Read the full article in the digital July 2021 issue of Talking Stick.
Rejuvenating University of Georgia’s Russell Hall
This 230,000 sf mid-century modern building was transformed into a forward-looking hub of student vitality. In partnership with Menefee Architecture, our team modernized all student rooms to make living and learning spaces more flexible. The building’s communal bathrooms were enhanced to increase privacy with the installation of unitized toilets and showers.
Following the renovation, Russell Hall expanded to house 940 students and became the most popular building on campus for first-year students. The building was in such high demand that 100% of its housing space was claimed on the first day of registration.

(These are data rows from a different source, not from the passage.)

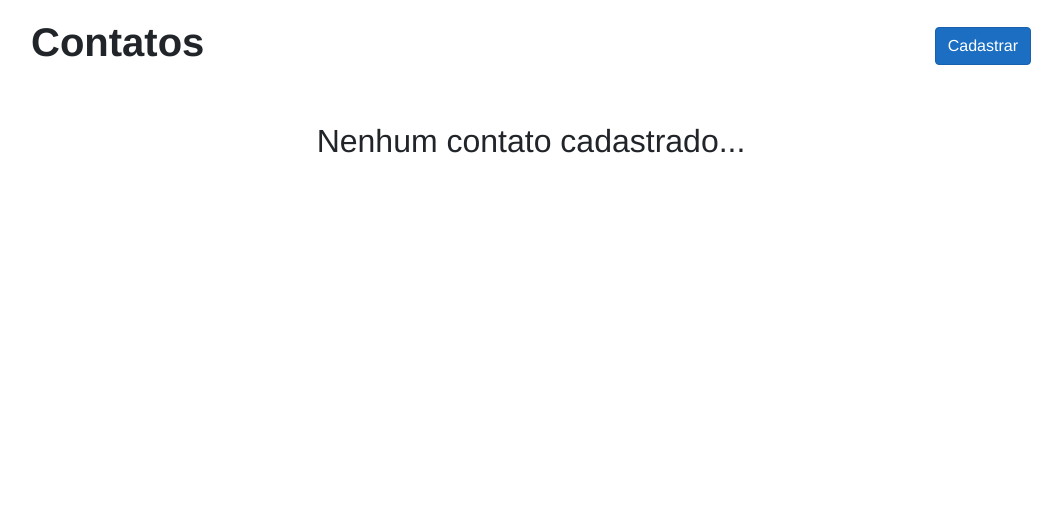
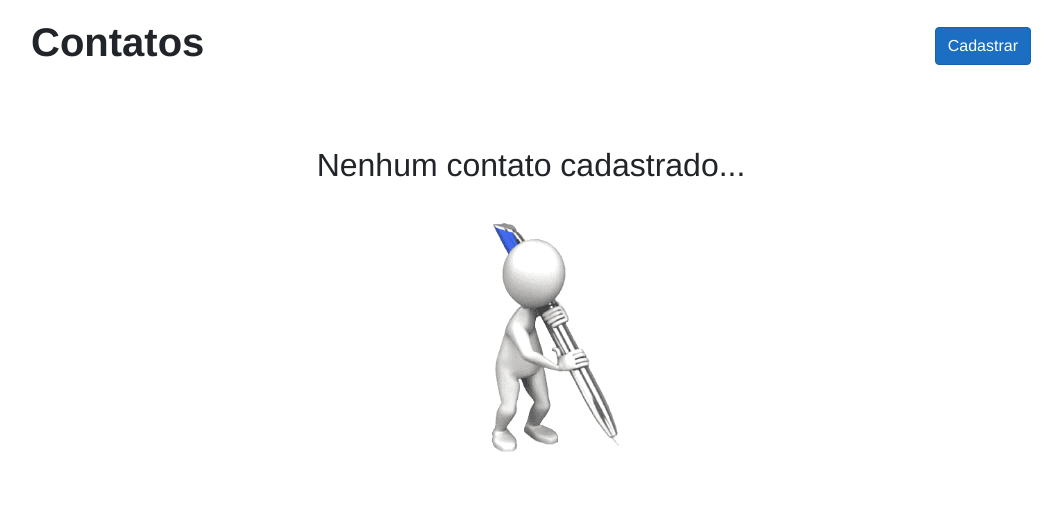
Before and after one commit to JonatasGdeC/Blazor-AgendaContatos, an ASP.NET Core app: page / in a window 1280 px wide. Shown: the top 524 px of the page, without its empty margins (113-1175 px from the left). Run offline with ASP.NET Core 8, Linux system fonts and the light colour scheme; style sheets or scripts are compiled from the project's sources.

Commit message:
Adicionando mensagem informando que nenhum contato foi cadastrado

```diff
--- a/Components/Pages/Home.razor
+++ b/Components/Pages/Home.razor
@@ -60,7 +60,10 @@
     }
     else
     {
-        <h2 class="w-100 d-flex justify-content-center mt-5">Nenhum contato cadastrado...</h2>
+        <div class="d-flex flex-column align-items-center">
+            <h2 class="d-flex justify-content-center mt-5">Nenhum contato cadastrado...</h2>
+            <img src="./images/semContato.png" width="25%" height="auto" alt="teste" />
+        </div>
     }
 </div>
 
```
Also changed, not shown: wwwroot/images/semContato.png (added), 2 other files.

Linda Kasper, executive director of housing at UGA, was pleased with how the renovation process offered flexibility that allowed the team to be responsive. “We’ve certainly discovered that ‘newest’ and ‘best’ are subjective terms through this process, and we’re continuing to learn as we go. For example, we added phone rooms in our first renovation – enclosed single spaces with a chair, next to an elevator bank. Students love these spaces, and we put more in our next renovation. They’ve become Zoom rooms during the pandemic and allowed students to more easily adapt to virtual learning.”
A Hybrid Approach that Delivers the Best of Both Worlds
A thorough facilities assessment determined that a renovation of the Illinois Street Residence (ISR) Halls at University of Illinois at Urbana-Champaign (UIUC) should include modernization of an existing building and new construction. The project touched more than 315,000 sf between both buildings and included upgraded interiors, new electrical systems, individual-use bathrooms and more.
Alma Sealine, executive director of university housing at UIUC understands the positive ripple effect that renovating an aging building can have. “One of the myths it’s important to dispel from day one is renovation isn’t a lesser option than a new build. It’s cost-effective because there’s already a structure standing to build upon, not because it means you can’t achieve great results.”